- **The task**: Read through the listing below and copy each line in which the word "suite" occurs.

- **Records provided**:
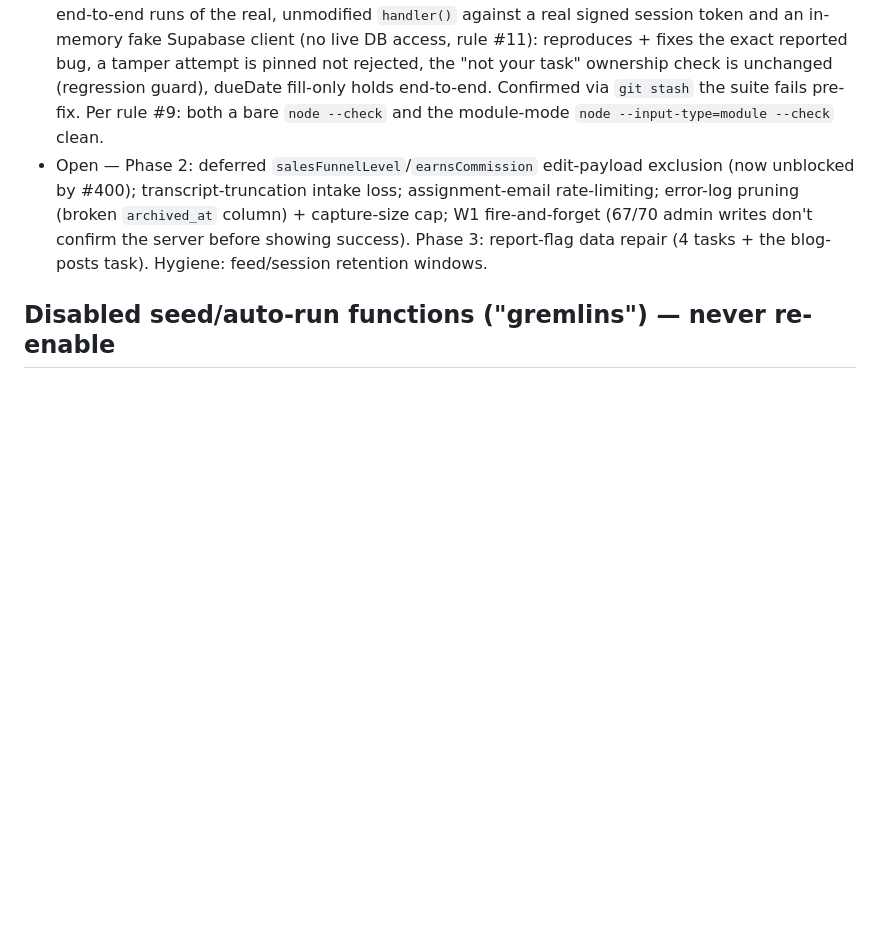
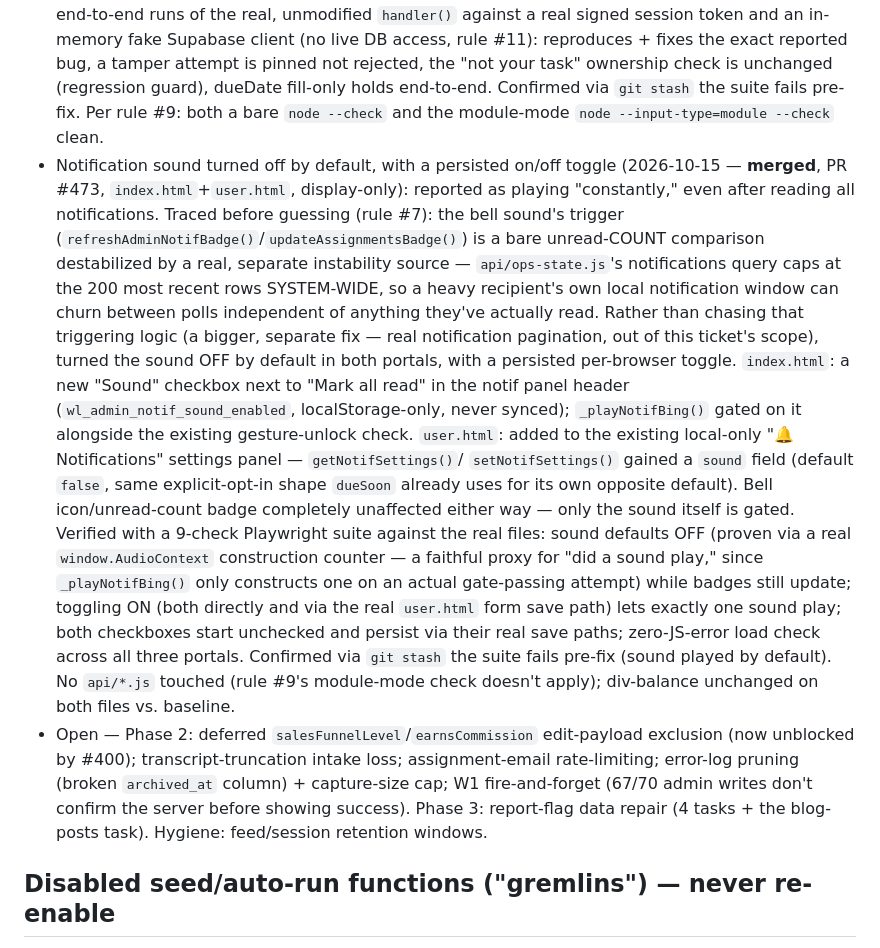
Before and after one commit to ssamy-wlm/WLM-Ops-Hub, a Markdown page: CLAUDE.md, the part around the change. Drawn GitHub-style; blank space fills up the shorter version.

Commit message:
Document PR #473 in CLAUDE.md current-state log
Co-Authored-By: Claude Sonnet 5 <noreply@anthropic.com>
Claude-Session: https://claude.ai/code/session_01SWC7pEWanSUgSKyPTpRc7j

```diff
--- a/CLAUDE.md
+++ b/CLAUDE.md
@@ -1152,6 +1152,39 @@ Don't relitigate them without an explicit decision from the user.
   `git stash` the suite fails pre-fix. Per rule #9: both a bare `node
   --check` and the module-mode `node --input-type=module --check`
   clean.
+- Notification sound turned off by default, with a persisted on/off
+  toggle (2026-10-15 — **merged**, PR #473, `index.html`+`user.html`,
+  display-only): reported as playing "constantly," even after reading
+  all notifications. Traced before guessing (rule #7): the bell sound's
+  trigger (`refreshAdminNotifBadge()`/`updateAssignmentsBadge()`) is a
+  bare unread-COUNT comparison destabilized by a real, separate
+  instability source — `api/ops-state.js`'s notifications query caps at
+  the 200 most recent rows SYSTEM-WIDE, so a heavy recipient's own
+  local notification window can churn between polls independent of
+  anything they've actually read. Rather than chasing that triggering
+  logic (a bigger, separate fix — real notification pagination, out of
+  this ticket's scope), turned the sound OFF by default in both
+  portals, with a persisted per-browser toggle. `index.html`: a new
+  "Sound" checkbox next to "Mark all read" in the notif panel header
+  (`wl_admin_notif_sound_enabled`, localStorage-only, never synced);
+  `_playNotifBing()` gated on it alongside the existing gesture-unlock
+  check. `user.html`: added to the existing local-only "🔔
+  Notifications" settings panel — `getNotifSettings()`/
+  `setNotifSettings()` gained a `sound` field (default `false`, same
+  explicit-opt-in shape `dueSoon` already uses for its own opposite
+  default). Bell icon/unread-count badge completely unaffected either
+  way — only the sound itself is gated. Verified with a 9-check
+  Playwright suite against the real files: sound defaults OFF (proven
+  via a real `window.AudioContext` construction counter — a faithful
+  proxy for "did a sound play," since `_playNotifBing()` only
+  constructs one on an actual gate-passing attempt) while badges still
+  update; toggling ON (both directly and via the real `user.html` form
+  save path) lets exactly one sound play; both checkboxes start
+  unchecked and persist via their real save paths; zero-JS-error load
+  check across all three portals. Confirmed via `git stash` the suite
+  fails pre-fix (sound played by default). No `api/*.js` touched (rule
+  #9's module-mode check doesn't apply); div-balance unchanged on both
+  files vs. baseline.
 - Open — Phase 2: deferred `salesFunnelLevel`/`earnsCommission` edit-payload
   exclusion (now unblocked by #400); transcript-truncation intake loss;
   assignment-email rate-limiting; error-log pruning (broken `archived_at`
```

- **Written response**:
   `git stash` the suite fails pre-fix. Per rule #9: both a bare `node
+  Playwright suite against the real files: sound defaults OFF (proven
+  check across all three portals. Confirmed via `git stash` the suite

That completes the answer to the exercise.